New and different information on the Jamea Harris tragedy


New details have become known about the January shooting that led to the tragic death of Jamea Harris.

There are actually two recent, noteworthy stories about what happened on Jan. 15. One is a report, based upon video evidence, that the first shots fired were not fired by Darius Miles’ friend, Michael Davis. Apparently, there is clear video evidence that the first shots, as in three, were fired by an individual in close proximity to Jamea Harris. There is a further contention that Davis, who returned fire quickly had already been hit by one of the initial shots – and that Davis mostly fired while running away.

Before adding to this summary, Bama Hammer readers would be best served by reading every word of what was published by Patch – Tuscaloosa. For those who are unaware of Patch, it is a media platform that provides local news and community information to over 1,200 different locations, mostly in mid-size and small U.S. markets.

The author of the linked story is journalist, Ryan Phillips. Phillips is a graduate of the University of Alabama and the University of Mississippi. Phillips has worked in the Atlanta Bureau of the Associated Press and he was Executive Editor of the Starkville Daily News. Another writer many Alabama fans will recognize is Warren St. John, who is the President of Patch. St. John wrote the well-known book, Rammer Jammer Yellow Hammer.

For our readers more interested in a ‘Cliff Notes’ version of the Phillips story, the gist is Michael Davis and Darius Miles may have solid self-defense claims. If the information provided to Phillips by others is accurate, a third individual should have been charged with a crime. That individual is believed to be Cedric Johnson who fired a weapon from the driver’s side of the vehicle Jamea Harris was sitting in.

At the preliminary hearing, the police investigator stated Davis fired first. It is believed Cedric Johnson has so far avoided being served a subpoena. Johnson has not been charged with a crime.

What to make of the latest news?

Ryan Phillips is a credible professional. His cited source information is the complete transcript of the preliminary hearing and personal viewing of video evidence. The story by Phillips may match information compiled by defense attorneys representing Miles or Davis or both.

What actually happened remains unclear. What is perhaps becoming more clear is that Brandon Miller was a designated driver for the evening who as Nate Oats was panned for saying, ended up in the wrong place at the wrong time.

The secondary story is whether this new information means the majority of media sources were far more wrong than right in earlier rushes to judgment. At least one source, BamaCentral’s Joey Blackwell wrote on Saturday night that the media owes Alabama and Brandon Miller an apology. Blackwell’s story, like this one, discussed what Ryan Phillips published. The Blackwell piece was available on the BamaCentral site for only a few hours after it was published.

A few days ago (before the latest information) Kevin Scarbinsky provided valuable insight.

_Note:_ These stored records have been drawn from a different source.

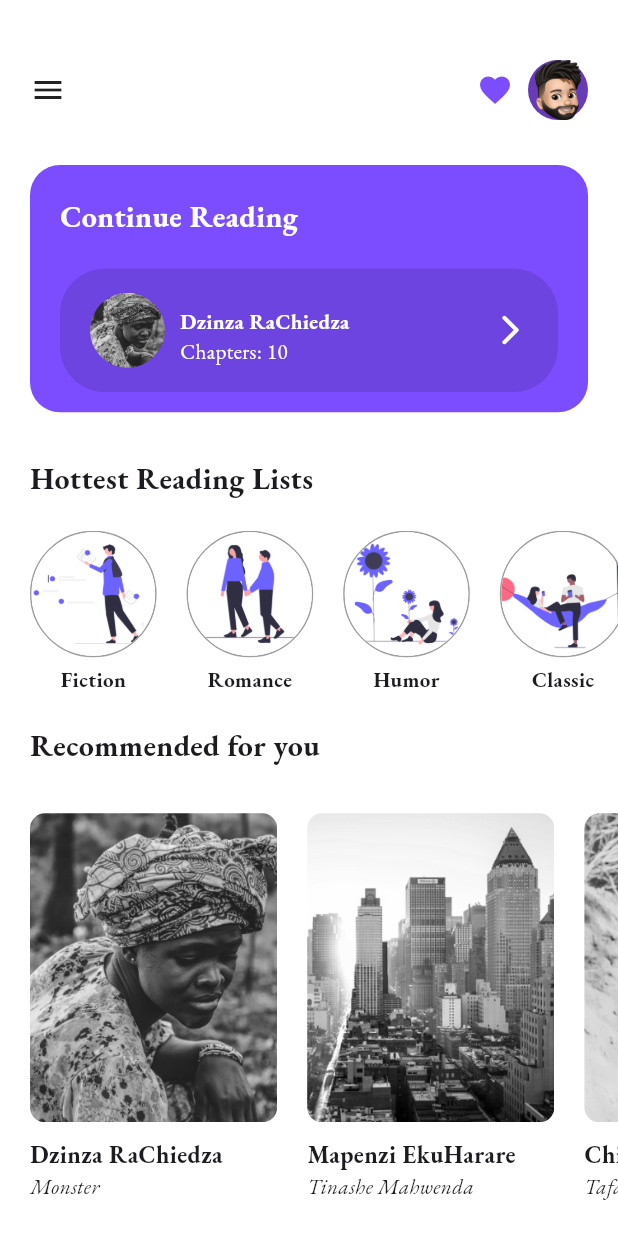
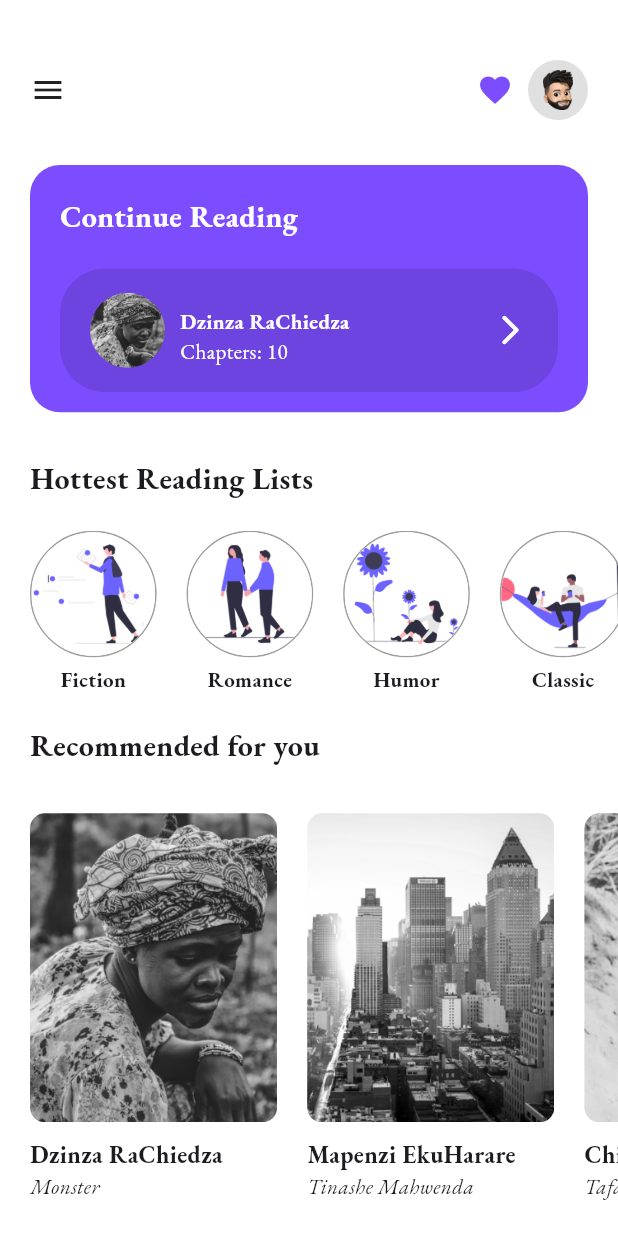
Before and after one commit to tinashemahwenda/redi-book-app, a Flutter app: the HomePage screen opened directly, on a phone screen of 412 x 824 dp. Run offline on Flutter 3.47's test engine with Material 3 defaults, Android fonts, the phone set to English and light mode, and no system bars; our stand-ins replace flutter_svg, lottie; missing offline and left inert: screen_brightness.

Commit message:
MAde some routing to the Profile Page

```diff
--- a/lib/components/cool_navigationbar.dart
+++ b/lib/components/cool_navigationbar.dart
@@ -1,6 +1,7 @@
 import 'package:flutter/material.dart';
 //import 'package:redi/screens/leaderboard.dart';
 import '../screens/favorites_page.dart';
+import '../screens/profile_page.dart';
 
 class CoolNavigationbar extends StatelessWidget {
   const CoolNavigationbar({super.key});
@@ -22,9 +23,13 @@ class CoolNavigationbar extends StatelessWidget {
                 color: Colors.deepPurpleAccent,
               ),
             ),
-            CircleAvatar(
-              backgroundColor: Colors.deepPurple,
-              child: Image.asset('assets/images/profile/face.png'),
+            GestureDetector(
+              onTap: () => Navigator.push(context,
+                  MaterialPageRoute(builder: (context) => ProfilePage())),
+              child: CircleAvatar(
+                backgroundColor: Colors.grey[300],
+                child: Image.asset('assets/images/profile/face.png', width: 20),
+              ),
             )
           ],
         )
```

"Jamea Harris didn’t deserve to die. Brandon Miller doesn’t deserve to be buried alive. Rather, Miller himself is lucky he didn’t breathe his last.A senseless tragedy has been unfairly framed as a conflict between the Harris family and Alabama basketball in general, Miller in particular. A grieving family can be forgiven its emotional, imprecise search for justice and closure. Journalists seeking the truth own a greater responsibility."

Next. Alabama and the NCAA Tournament. dark

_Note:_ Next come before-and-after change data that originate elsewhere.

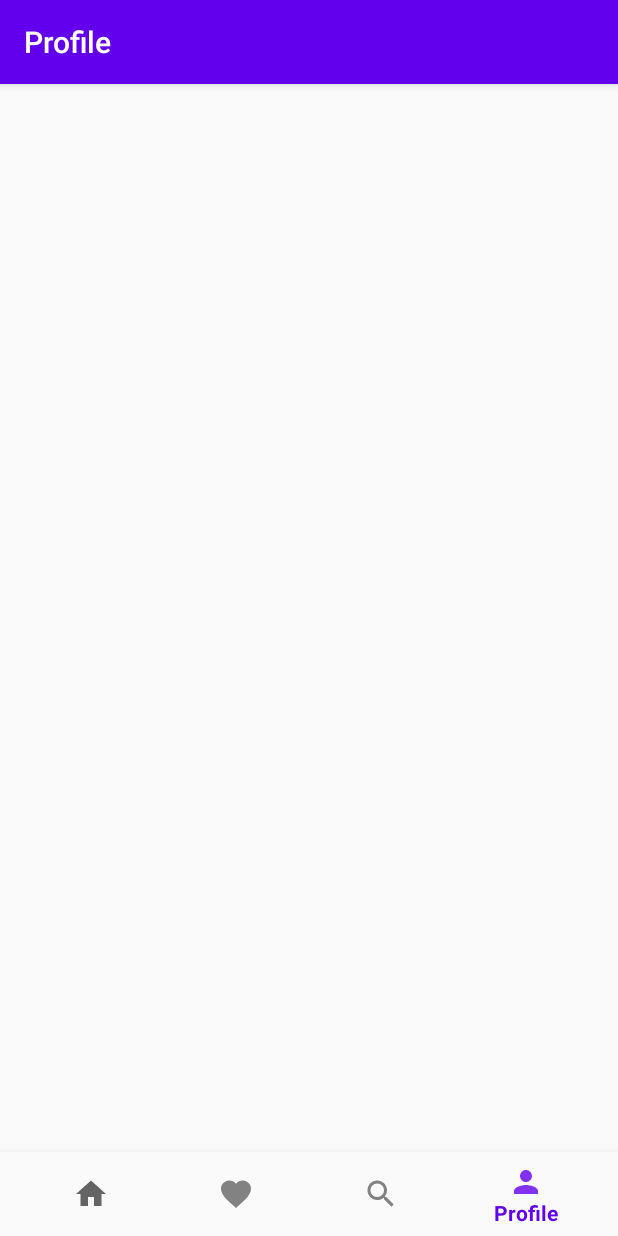
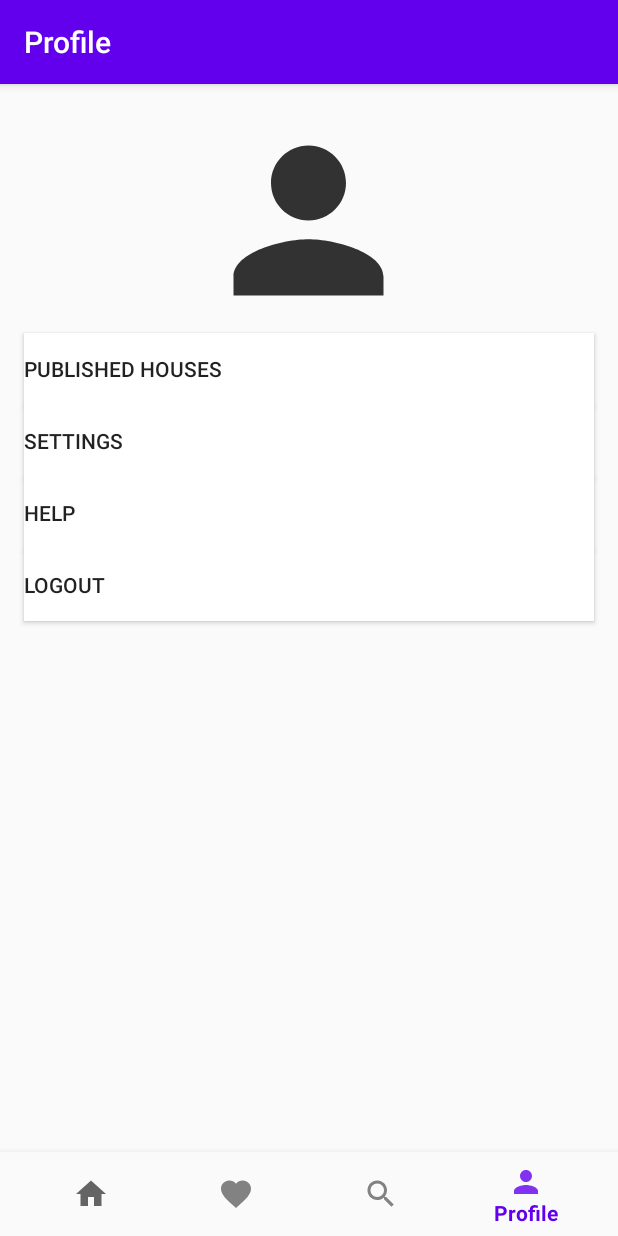
Before and after one commit to tomas99batista/Homies_Marketplace, an Android app: the ProfileFragment screen opened through its navigation route, on a phone screen of 412 x 824 dp. Run offline under Robolectric (Android 15) with nearby library versions, the phone set to English and light mode, and no system bars; our stand-ins replace navigation-ui; 1 statement that could not run was skipped.

Commit message:
fetch user published houses, initial layout for publishedHouses and add new house, add new house

```diff
--- a/android/HomiesMarketPlaceApp/app/src/main/java/com/example/homiesmarketplaceapp/network/GetDataService.java
+++ b/android/HomiesMarketPlaceApp/app/src/main/java/com/example/homiesmarketplaceapp/network/GetDataService.java
@@ -41,4 +41,10 @@ public interface GetDataService {
 
     @POST("/users/")
     Call<User> registerUser(@Body User body);
+
+    @GET("/users/{email}/publishedHouses/")
+    Call<List<Place>> getPublishedHouses(@Path("email") String email);
+
+    @POST("/users/{email}/publishedHouses/")
+    Call<String> addPublishedHouse(@Path("email") String email, @Body Place body);
 }
--- a/android/HomiesMarketPlaceApp/app/src/main/java/com/example/homiesmarketplaceapp/ui/profile/ProfileFragment.java
+++ b/android/HomiesMarketPlaceApp/app/src/main/java/com/example/homiesmarketplaceapp/ui/profile/ProfileFragment.java
@@ -1,20 +1,46 @@
 package com.example.homiesmarketplaceapp.ui.profile;
 
+import android.content.Intent;
 import android.os.Bundle;
+import android.util.Log;
 import android.view.LayoutInflater;
 import android.view.View;
 import android.view.ViewGroup;
+import android.widget.Button;
 
 import androidx.annotation.NonNull;
 import androidx.fragment.app.Fragment;
+import androidx.navigation.fragment.NavHostFragment;
 
 import com.example.homiesmarketplaceapp.R;
+import com.example.homiesmarketplaceapp.ui.LoginActivity;
 
 public class ProfileFragment extends Fragment {
     View root;
+    Button seePublishedHouses;
+    Button logout;
     public View onCreateView(@NonNull LayoutInflater inflater,
                              ViewGroup container, Bundle savedInstanceState) {
         root = inflater.inflate(R.layout.fragment_profile, container, false);
+        seePublishedHouses=root.findViewById(R.id.seePublishedHouses);
+        logout=root.findViewById(R.id.logout);
+
+        seePublishedHouses.setOnClickListener(new View.OnClickListener() {
+            @Override
+            public void onClick(View v) {
+                Log.d("publishedHouses", "published");
+                NavHostFragment.findNavController(ProfileFragment.this).navigate(R.id.profile_to_publishedHouses);
+
+            }
+        });
+
+        logout.setOnClickListener(new View.OnClickListener() {
+            @Override
+            public void onClick(View v) {
+                Intent intent= new Intent(getContext(), LoginActivity.class);
+                startActivity(intent);
+            }
+        });
         return root;
     }
 
--- a/android/HomiesMarketPlaceApp/app/src/main/res/layout/fragment_profile.xml
+++ b/android/HomiesMarketPlaceApp/app/src/main/res/layout/fragment_profile.xml
@@ -1,6 +1,55 @@
 <?xml version="1.0" encoding="utf-8"?>
-<androidx.constraintlayout.widget.ConstraintLayout
-    xmlns:android="http://schemas.android.com/apk/res/android" android:layout_width="match_parent"
-    android:layout_height="match_parent">
+<LinearLayout xmlns:android="http://schemas.android.com/apk/res/android"
+    android:layout_width="match_parent"
+    android:layout_height="match_parent"
+    android:orientation="vertical">
 
-</androidx.constraintlayout.widget.ConstraintLayout>
+    <ImageView
+        android:id="@+id/profile_image"
+        android:layout_width="150dp"
+        android:layout_marginStart="16dp"
+        android:layout_marginEnd="16dp"
+        android:layout_marginTop="16dp"
+        android:layout_gravity="center"
+        android:layout_height="150dp"
+        android:background="@drawable/ic_profile"
+        />
+
+    <Button
+        android:id="@+id/seePublishedHouses"
+        android:layout_width="match_parent"
+        android:layout_height="wrap_content"
+        android:layout_marginStart="16dp"
+        android:layout_marginEnd="16dp"
+        android:background="#FFFFFF"
+        android:text="Published Houses"
+        android:textAlignment="viewStart" />
+
+
+    <Button
+        android:layout_width="match_parent"
+        android:layout_height="wrap_content"
+        android:background="#FFFFFF"
+        android:layout_marginStart="16dp"
+        android:layout_marginEnd="16dp"
+        android:text="Settings"
+        android:textAlignment="viewStart" />
+
+    <Button
+        android:layout_width="match_parent"
+        android:layout_height="wrap_content"
+        android:background="#FFFFFF"
+        android:layout_marginStart="16dp"
+        android:layout_marginEnd="16dp"
+        android:text="Help"
+        android:textAlignment="viewStart" />
+    <Button
+        android:id="@+id/logout"
+        android:layout_width="match_parent"
+        android:layout_height="wrap_content"
+        android:background="#FFFFFF"
+        android:layout_marginStart="16dp"
+        android:layout_marginEnd="16dp"
+        android:text="Logout"
+        android:textAlignment="viewStart" />
+</LinearLayout>
--- a/android/HomiesMarketPlaceApp/app/src/main/res/navigation/mobile_navigation.xml
+++ b/android/HomiesMarketPlaceApp/app/src/main/res/navigation/mobile_navigation.xml
@@ -40,7 +40,11 @@
         android:id="@+id/navigation_profile"
         android:name="com.example.homiesmarketplaceapp.ui.profile.ProfileFragment"
         android:label="Profile"
-        tools:layout="@layout/fragment_profile"/>
+        tools:layout="@layout/fragment_profile">
+        <action
+            android:id="@+id/profile_to_publishedHouses"
+            app:destination="@id/navigation_published_houses"/>
+    </fragment>
 
     <fragment
         android:id="@+id/navigation_details"
@@ -59,4 +63,33 @@
             android:id="@+id/search_results_to_details"
             app:destination="@id/navigation_details"/>
     </fragment>
+
+
+    <fragment
+        android:id="@+id/navigation_published_houses"
+        android:name="com.example.homiesmarketplaceapp.ui.publishedHouses.PublishedHousesFragment"
+        android:label="Published Houses"
+        tools:layout="@layout/fragment_published_houses">
+
+        <action
+            android:id="@+id/publishedHouses_to_details"
+            app:destination="@id/navigation_details"/>
+
+        <action
+            android:id="@+id/publishedHouses_to_new"
+            app:destination="@id/navigation_addHouse"/>
+
+    </fragment>
+
+
+    <fragment
+        android:id="@+id/navigation_addHouse"
+        android:name="com.example.homiesmarketplaceapp.ui.addHouse.AddHouseFragment"
+        android:label="Add house"
+        tools:layout="@layout/fragment_add_house">
+        <action
+            android:id="@+id/new_house_to_houses"
+            app:destination="@id/navigation_published_houses"/>
+
+    </fragment>
 </navigation>
```
Also changed, not shown: android/HomiesMarketPlaceApp/app/src/main/java/com/example/homiesmarketplaceapp/ui/addHouse/AddHouseFragment.java (added, +96 -0 lines), android/HomiesMarketPlaceApp/app/src/main/java/com/example/homiesmarketplaceapp/ui/publishedHouses/PublishedHousesFragment.java (added, +83 -0 lines), android/HomiesMarketPlaceApp/app/src/main/res/layout/fragment_add_house.xml (added, +100 -0 lines), android/HomiesMarketPlaceApp/app/src/main/res/layout/fragment_published_houses.xml (added, +25 -0 lines).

Full disclosure to our readers; I read Blackwell’s story Saturday night. I regret it is currently not available for others to read. As Blackwell stated, the events that led to Jamea Harris’ death are too complex for anyone not directly involved to be sure of what happened. Too many in state and national media reported as though they were sure. In many cases, they have been proven wrong.